▸ **Work order**
Report every line of the entries that contains the word "condition".

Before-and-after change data

*** Block opens ***

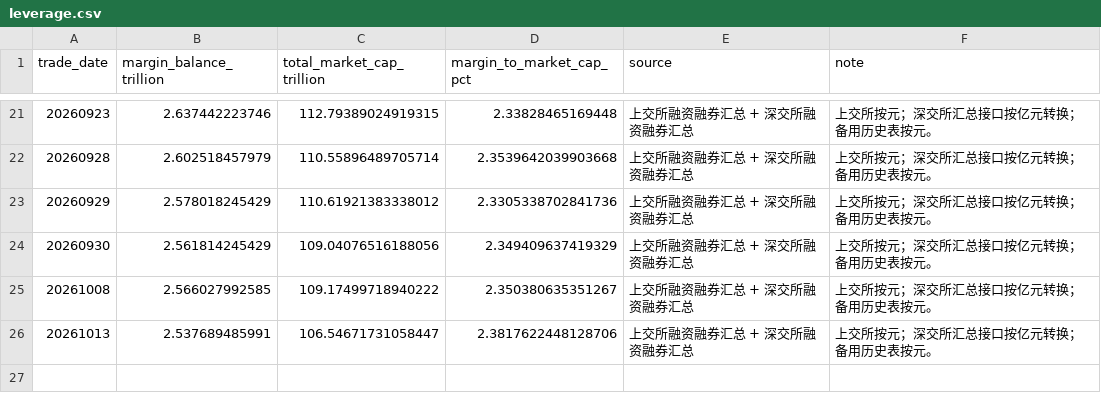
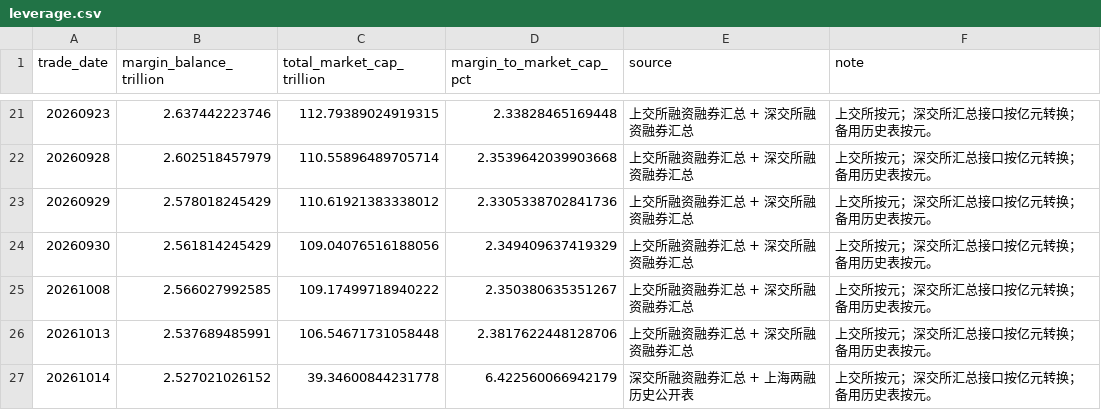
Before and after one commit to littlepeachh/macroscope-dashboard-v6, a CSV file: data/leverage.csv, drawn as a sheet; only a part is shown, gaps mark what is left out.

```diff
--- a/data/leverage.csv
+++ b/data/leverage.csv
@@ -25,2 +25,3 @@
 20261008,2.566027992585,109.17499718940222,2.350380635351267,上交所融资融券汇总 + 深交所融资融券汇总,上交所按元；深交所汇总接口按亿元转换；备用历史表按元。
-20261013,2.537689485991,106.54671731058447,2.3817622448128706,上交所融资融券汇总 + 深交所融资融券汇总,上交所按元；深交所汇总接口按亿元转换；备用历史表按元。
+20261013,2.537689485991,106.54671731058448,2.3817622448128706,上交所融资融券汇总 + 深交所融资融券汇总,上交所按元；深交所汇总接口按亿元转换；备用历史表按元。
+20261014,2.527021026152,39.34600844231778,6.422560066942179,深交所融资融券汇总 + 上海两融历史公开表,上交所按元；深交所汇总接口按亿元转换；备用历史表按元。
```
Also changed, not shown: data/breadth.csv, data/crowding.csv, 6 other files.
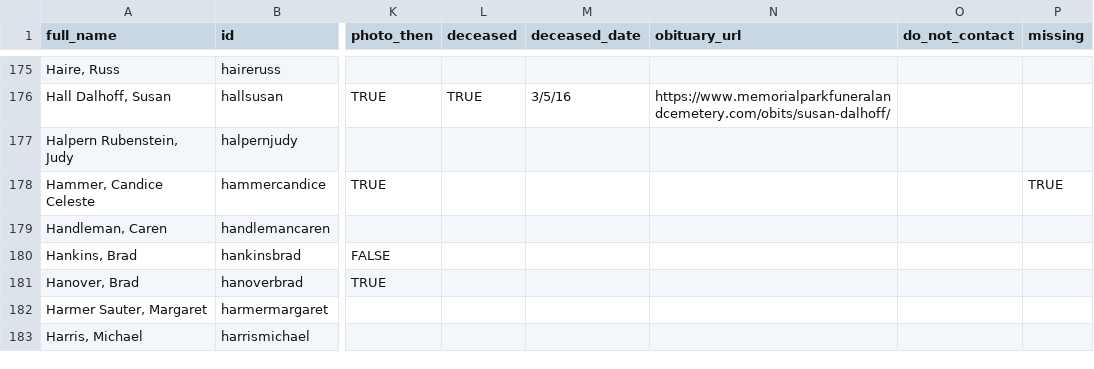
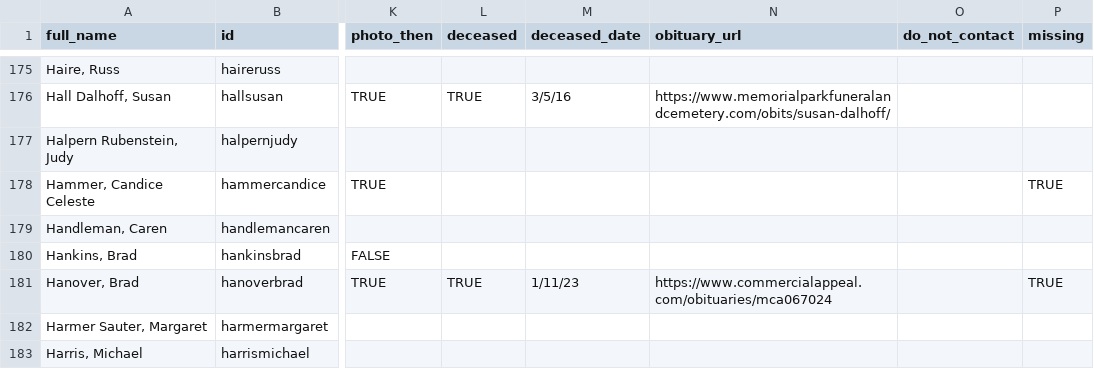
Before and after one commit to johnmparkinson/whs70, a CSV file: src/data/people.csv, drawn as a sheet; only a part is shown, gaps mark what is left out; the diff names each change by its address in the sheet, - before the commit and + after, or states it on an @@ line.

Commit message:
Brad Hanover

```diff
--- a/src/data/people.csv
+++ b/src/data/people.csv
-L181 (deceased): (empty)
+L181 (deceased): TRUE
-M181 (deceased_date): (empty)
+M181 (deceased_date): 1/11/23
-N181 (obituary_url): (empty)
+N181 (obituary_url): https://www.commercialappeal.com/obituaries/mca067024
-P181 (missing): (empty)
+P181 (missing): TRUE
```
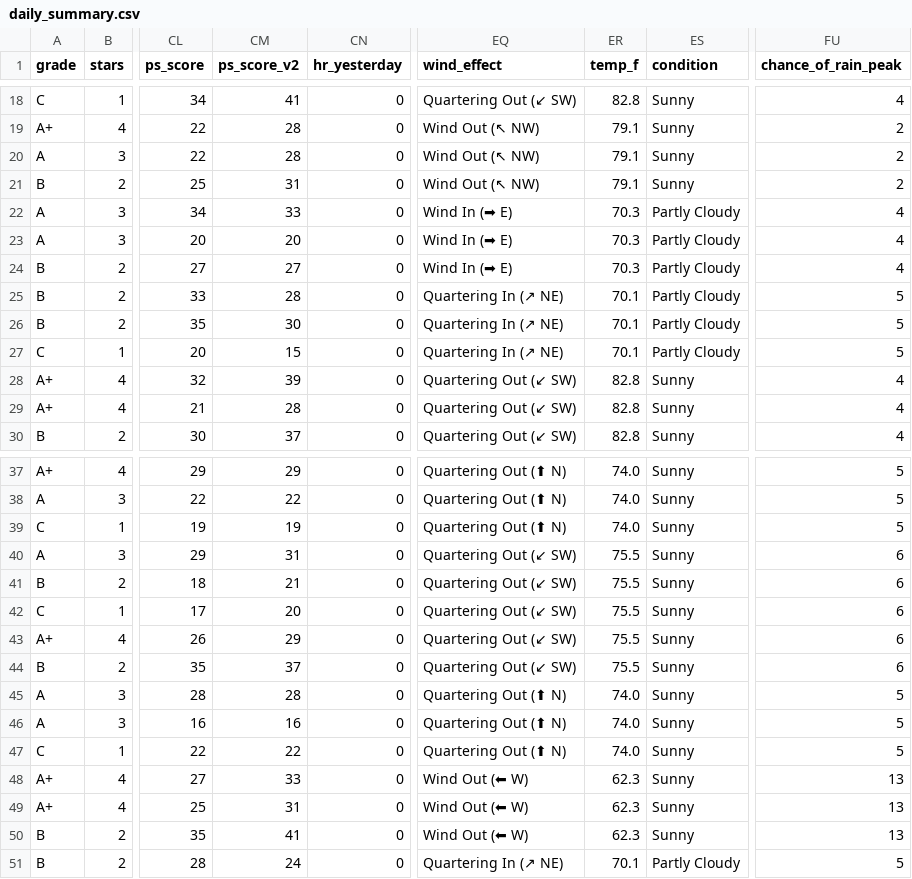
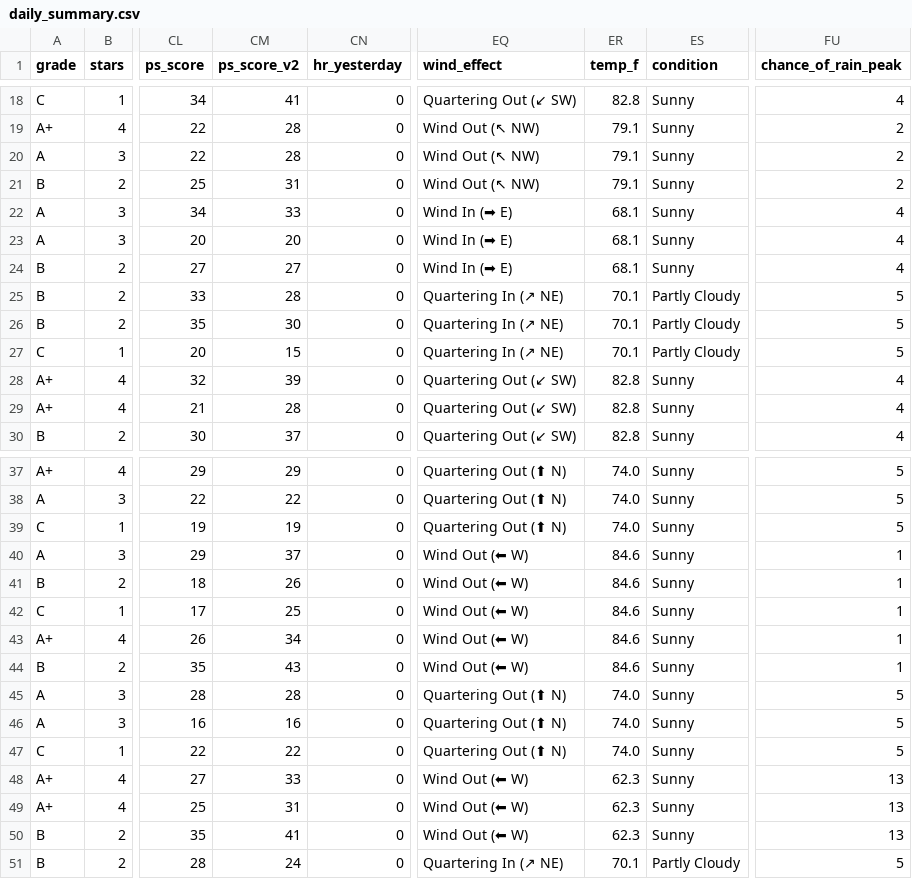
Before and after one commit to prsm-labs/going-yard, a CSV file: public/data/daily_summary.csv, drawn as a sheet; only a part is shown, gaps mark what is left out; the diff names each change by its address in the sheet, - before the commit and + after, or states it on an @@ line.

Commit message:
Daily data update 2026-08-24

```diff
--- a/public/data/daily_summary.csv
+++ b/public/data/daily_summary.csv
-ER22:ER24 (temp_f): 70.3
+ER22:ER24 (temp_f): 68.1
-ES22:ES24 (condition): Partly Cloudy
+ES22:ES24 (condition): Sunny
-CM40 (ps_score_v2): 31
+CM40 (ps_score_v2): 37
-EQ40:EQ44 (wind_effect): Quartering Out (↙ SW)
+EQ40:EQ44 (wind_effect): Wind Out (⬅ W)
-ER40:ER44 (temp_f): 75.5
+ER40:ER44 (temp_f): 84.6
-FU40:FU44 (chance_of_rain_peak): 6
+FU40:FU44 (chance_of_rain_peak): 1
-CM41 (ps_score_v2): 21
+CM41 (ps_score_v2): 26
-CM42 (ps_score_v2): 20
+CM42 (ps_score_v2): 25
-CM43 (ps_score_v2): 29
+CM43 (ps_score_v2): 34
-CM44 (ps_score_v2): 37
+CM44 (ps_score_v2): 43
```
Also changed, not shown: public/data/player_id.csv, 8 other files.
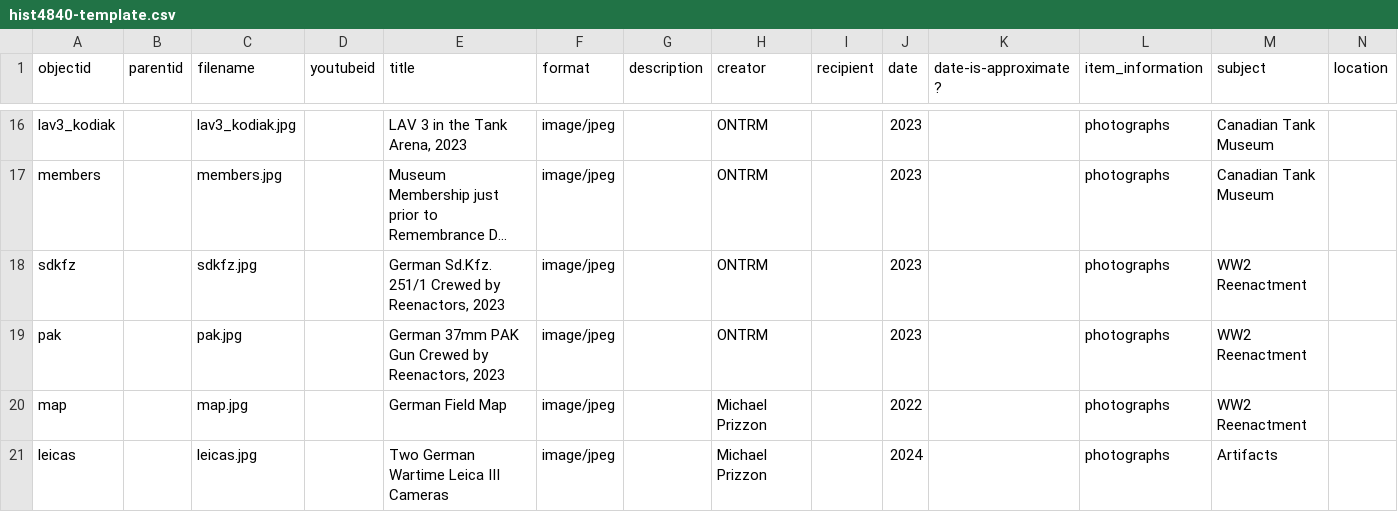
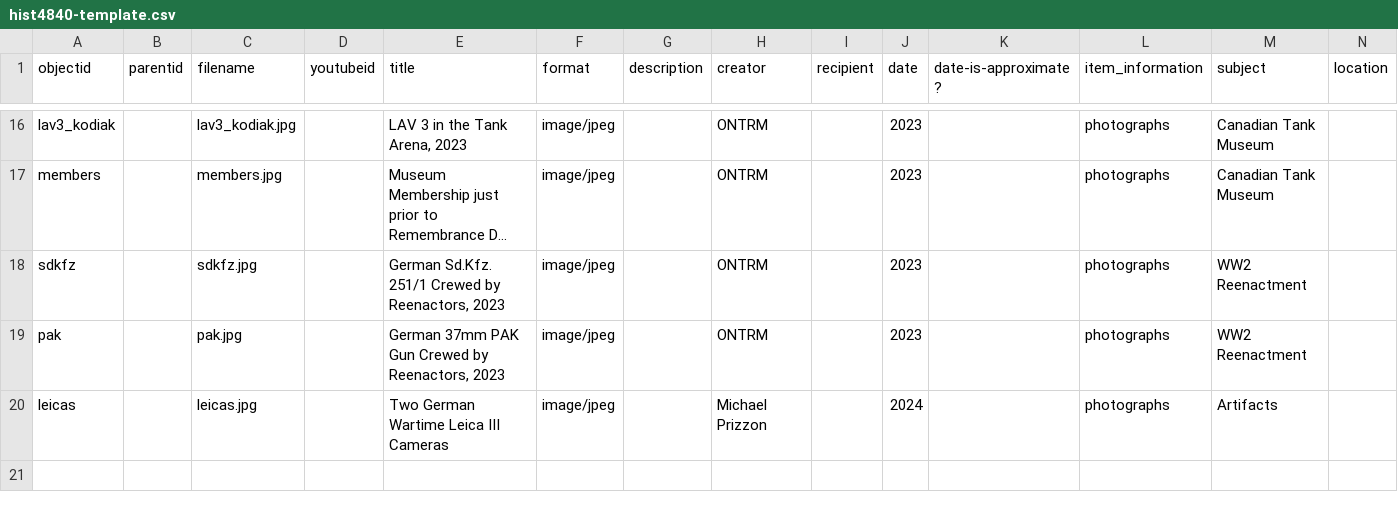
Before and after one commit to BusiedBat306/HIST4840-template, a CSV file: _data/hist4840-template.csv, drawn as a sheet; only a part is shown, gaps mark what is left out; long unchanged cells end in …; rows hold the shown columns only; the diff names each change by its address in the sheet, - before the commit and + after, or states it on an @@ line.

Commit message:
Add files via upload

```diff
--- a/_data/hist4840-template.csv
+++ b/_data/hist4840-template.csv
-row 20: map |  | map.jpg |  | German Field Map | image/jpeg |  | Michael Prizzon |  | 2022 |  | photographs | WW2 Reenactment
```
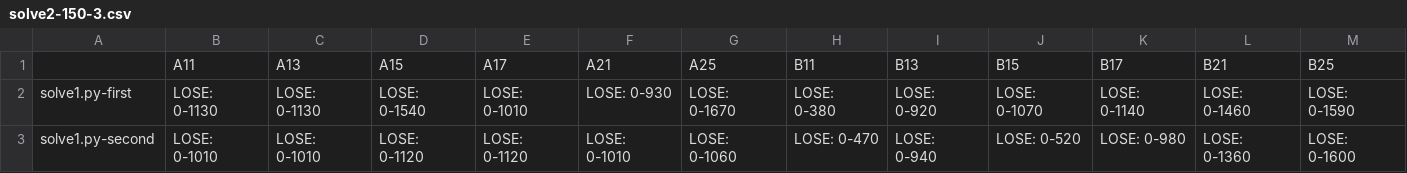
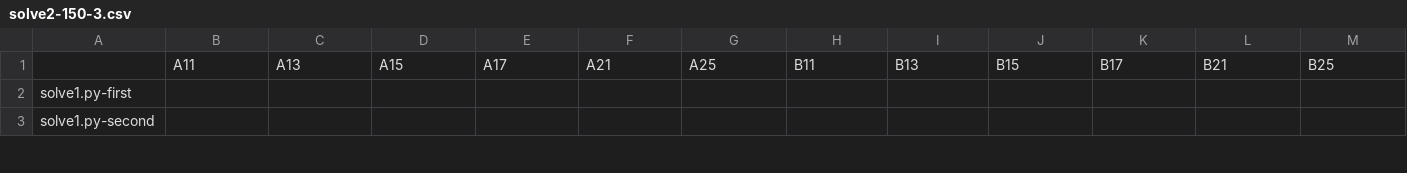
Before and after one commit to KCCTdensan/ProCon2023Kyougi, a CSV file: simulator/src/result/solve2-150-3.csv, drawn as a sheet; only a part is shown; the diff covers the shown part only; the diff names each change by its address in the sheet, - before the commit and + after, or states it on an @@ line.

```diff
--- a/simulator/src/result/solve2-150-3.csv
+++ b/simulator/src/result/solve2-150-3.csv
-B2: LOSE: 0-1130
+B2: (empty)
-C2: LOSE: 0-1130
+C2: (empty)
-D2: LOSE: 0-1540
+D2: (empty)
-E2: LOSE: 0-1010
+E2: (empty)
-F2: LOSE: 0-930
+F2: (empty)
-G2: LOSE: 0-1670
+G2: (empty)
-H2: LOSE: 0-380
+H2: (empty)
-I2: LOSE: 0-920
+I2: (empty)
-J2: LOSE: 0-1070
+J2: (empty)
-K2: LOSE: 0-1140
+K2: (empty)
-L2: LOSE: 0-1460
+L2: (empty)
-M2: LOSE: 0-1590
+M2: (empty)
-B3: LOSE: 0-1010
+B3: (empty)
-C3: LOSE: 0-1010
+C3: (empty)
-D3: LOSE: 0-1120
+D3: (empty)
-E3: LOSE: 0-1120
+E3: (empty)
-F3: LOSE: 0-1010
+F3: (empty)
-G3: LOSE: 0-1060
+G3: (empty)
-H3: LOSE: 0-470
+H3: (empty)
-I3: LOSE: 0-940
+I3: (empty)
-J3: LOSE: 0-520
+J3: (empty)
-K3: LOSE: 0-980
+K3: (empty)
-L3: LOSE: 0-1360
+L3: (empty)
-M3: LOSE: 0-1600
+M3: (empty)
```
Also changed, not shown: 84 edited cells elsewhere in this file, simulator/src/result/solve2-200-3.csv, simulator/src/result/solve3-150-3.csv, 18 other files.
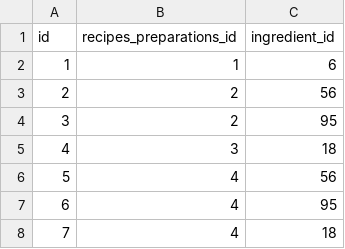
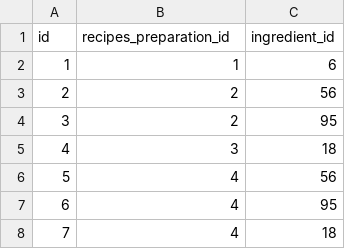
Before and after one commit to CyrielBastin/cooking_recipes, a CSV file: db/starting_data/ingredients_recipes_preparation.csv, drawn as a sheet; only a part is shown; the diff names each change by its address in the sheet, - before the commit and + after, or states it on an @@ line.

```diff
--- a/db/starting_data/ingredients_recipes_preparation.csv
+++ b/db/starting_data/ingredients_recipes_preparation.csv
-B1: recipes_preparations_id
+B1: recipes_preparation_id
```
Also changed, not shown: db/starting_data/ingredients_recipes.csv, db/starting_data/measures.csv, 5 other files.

*** Block closes ***

▸ **Written answer**
-ES22:ES24 (condition): Partly Cloudy
+ES22:ES24 (condition): Sunny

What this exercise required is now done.